For more information on the project and Gov. Terry McAuliffe’s new release, click here.

Regions that are likely to be affected include Prince William, Fairfax, and Manassas Park. Congested traffic conditions can lead to a number of scenarios in which a driver might end up getting cited for a traffic violation or, worse yet, for reckless driving – which is a Class 1 misdemeanor in the Commonwealth of Virginia. A Class 1 misdemeanor is a criminal offense, and it will reflect as such on your record if you are convicted. The charge is frequently handed down, and can be applied to a number of situations: from traveling more than 20 miles above the posted speed limit to driving more than 80 mph in any zone, regardless of the limit. Even passing other vehicles and failure to maintain a car’s brakes can result in such a charge. That is due, in part, to its open-ended definition as an offense that can apply to any driver whose behavior places the lives and property of others at risk. This means that the arresting or citing officer has discretion, in certain circumstances, when it comes to issuing a citation for a moving violation or reckless driving.

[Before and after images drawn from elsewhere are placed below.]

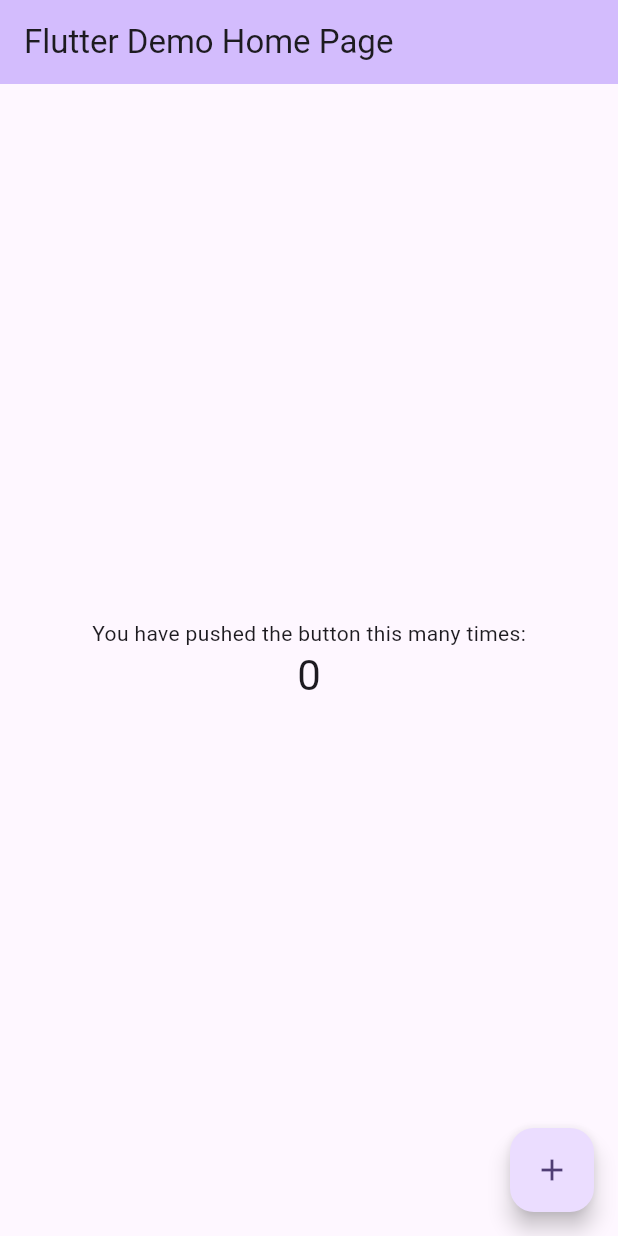
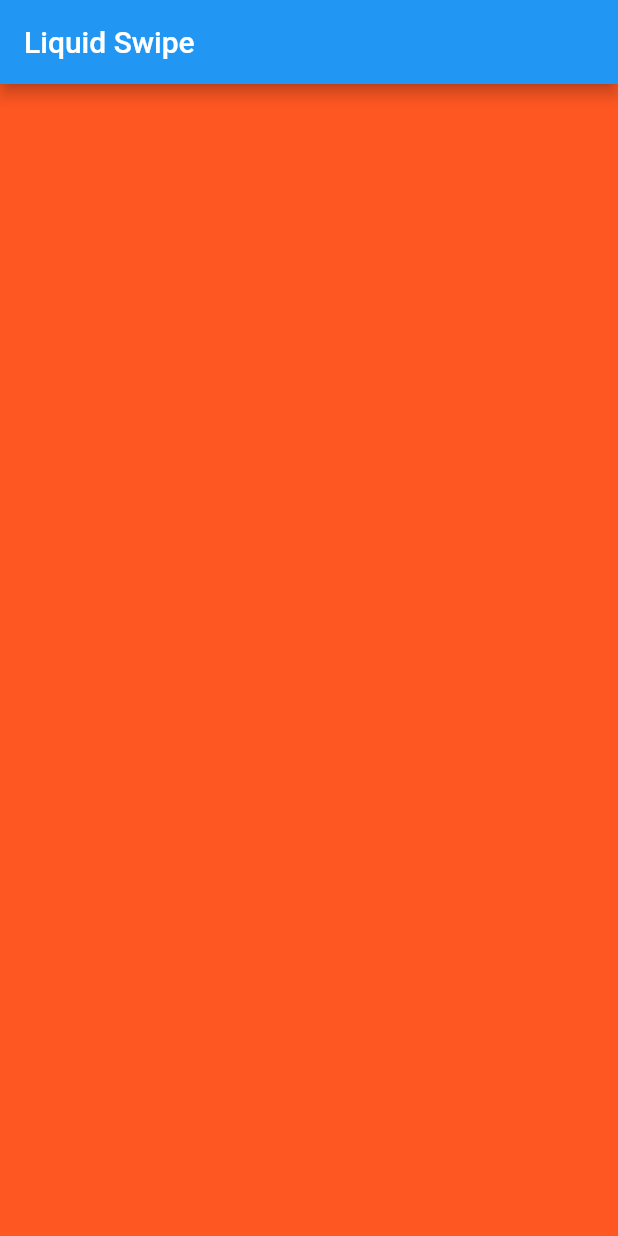
Before and after one commit to EusufUddin8926/liquid_swipe_demo, a Flutter app: the screen it shows after launch, on a phone screen of 412 x 824 dp. Run offline on Flutter 3.47's test engine with Material 2 defaults, Android fonts, the phone set to English and light mode, and no system bars; drawn by our look-alikes of liquid_swipe.

Commit message:
swipe add

```diff
--- a/lib/main.dart
+++ b/lib/main.dart
@@ -1,125 +1,42 @@
+import 'package:flutter/cupertino.dart';
 import 'package:flutter/material.dart';
+import 'package:liquid_swipe/liquid_swipe.dart';
 
 void main() {
-  runApp(const MyApp());
+  runApp(MyApp());
 }
 
 class MyApp extends StatelessWidget {
   const MyApp({super.key});
 
-  // This widget is the root of your application.
   @override
   Widget build(BuildContext context) {
     return MaterialApp(
-      title: 'Flutter Demo',
-      theme: ThemeData(
-        // This is the theme of your application.
-        //
-        // TRY THIS: Try running your application with "flutter run". You'll see
-        // the application has a blue toolbar. Then, without quitting the app,
-        // try changing the seedColor in the colorScheme below to Colors.green
-        // and then invoke "hot reload" (save your changes or press the "hot
-        // reload" button in a Flutter-supported IDE, or press "r" if you used
-        // the command line to start the app).
-        //
-        // Notice that the counter didn't reset back to zero; the application
-        // state is not lost during the reload. To reset the state, use hot
-        // restart instead.
-        //
-        // This works for code too, not just values: Most code changes can be
-        // tested with just a hot reload.
-        colorScheme: ColorScheme.fromSeed(seedColor: Colors.deepPurple),
-        useMaterial3: true,
-      ),
-      home: const MyHomePage(title: 'Flutter Demo Home Page'),
+      home: HomeScreen(),
+      debugShowCheckedModeBanner: false,
     );
   }
 }
 
-class MyHomePage extends StatefulWidget {
-  const MyHomePage({super.key, required this.title});
+class HomeScreen extends StatelessWidget {
+  HomeScreen({super.key});
 
-  // This widget is the home page of your application. It is stateful, meaning
-  // that it has a State object (defined below) that contains fields that affect
-  // how it looks.
-
-  // This class is the configuration for the state. It holds the values (in this
-  // case the title) provided by the parent (in this case the App widget) and
-  // used by the build method of the State. Fields in a Widget subclass are
-  // always marked "final".
-
-  final String title;
-
-  @override
-  State<MyHomePage> createState() => _MyHomePageState();
-}
-
-class _MyHomePageState extends State<MyHomePage> {
-  int _counter = 0;
-
-  void _incrementCounter() {
-    setState(() {
-      // This call to setState tells the Flutter framework that something has
-      // changed in this State, which causes it to rerun the build method below
-      // so that the display can reflect the updated values. If we changed
-      // _counter without calling setState(), then the build method would not be
-      // called again, and so nothing would appear to happen.
-      _counter++;
-    });
-  }
+  final pages = [
+    Container(color: Colors.deepOrange),
+    Container(color: Colors.green),
+    Container(color: Colors.blue),
+    Container(color: Colors.cyan),
+  ];
 
   @override
   Widget build(BuildContext context) {
-    // This method is rerun every time setState is called, for instance as done
-    // by the _incrementCounter method above.
-    //
-    // The Flutter framework has been optimized to make rerunning build methods
-    // fast, so that you can just rebuild anything that needs updating rather
-    // than having to individually change instances of widgets.
-    return Scaffold(
-      appBar: AppBar(
-        // TRY THIS: Try changing the color here to a specific color (to
-        // Colors.amber, perhaps?) and trigger a hot reload to see the AppBar
-        // change color while the other colors stay the same.
-        backgroundColor: Theme.of(context).colorScheme.inversePrimary,
-        // Here we take the value from the MyHomePage object that was created by
-        // the App.build method, and use it to set our appbar title.
-        title: Text(widget.title),
+    return SafeArea(
+      child: Scaffold(
+        appBar: AppBar(
+          title: Text("Liquid Swipe"),
+        ),
+        body: LiquidSwipe(pages: pages),
       ),
-      body: Center(
-        // Center is a layout widget. It takes a single child and positions it
-        // in the middle of the parent.
-        child: Column(
-          // Column is also a layout widget. It takes a list of children and
-          // arranges them vertically. By default, it sizes itself to fit its
-          // children horizontally, and tries to be as tall as its parent.
-          //
-          // Column has various properties to control how it sizes itself and
-          // how it positions its children. Here we use mainAxisAlignment to
-          // center the children vertically; the main axis here is the vertical
-          // axis because Columns are vertical (the cross axis would be
-          // horizontal).
-          //
-          // TRY THIS: Invoke "debug painting" (choose the "Toggle Debug Paint"
-          // action in the IDE, or press "p" in the console), to see the
-          // wireframe for each widget.
-          mainAxisAlignment: MainAxisAlignment.center,
-          children: <Widget>[
-            const Text(
-              'You have pushed the button this many times:',
-            ),
-            Text(
-              '$_counter',
-              style: Theme.of(context).textTheme.headlineMedium,
-            ),
-          ],
-        ),
-      ),
-      floatingActionButton: FloatingActionButton(
-        onPressed: _incrementCounter,
-        tooltip: 'Increment',
-        child: const Icon(Icons.add),
-      ), // This trailing comma makes auto-formatting nicer for build methods.
     );
   }
 }
--- a/pubspec.yaml
+++ b/pubspec.yaml
@@ -30,6 +30,7 @@ environment:
 dependencies:
   flutter:
     sdk: flutter
+  liquid_swipe: ^3.1.0
 
 
   # The following adds the Cupertino Icons font to your application.
```
Also changed, not shown: pubspec.lock.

Additionally, many drivers fail to realize that the penalties, and subsequent fallout from a conviction, involve far more than a simple fine. Those convicted of such a crime face a possible maximum term of 12 months in jail and a $2,500 fine, though we should note that for a first time offense a well-qualified Virginia traffic attorney can usually ensure the penalties are reduced and may prove successful in having the charge reduced to a moving violation rather than a criminal offense.

If, however, a misdemeanor conviction is sustained, it can lead to numerous other problems; from escalating auto insurance premiums to failing background checks for certain employment, housing, and loan opportunities. Given the large number of Virginia commuters who work for or contract with government agencies, the threat of a criminal record can do untold damage to their careers.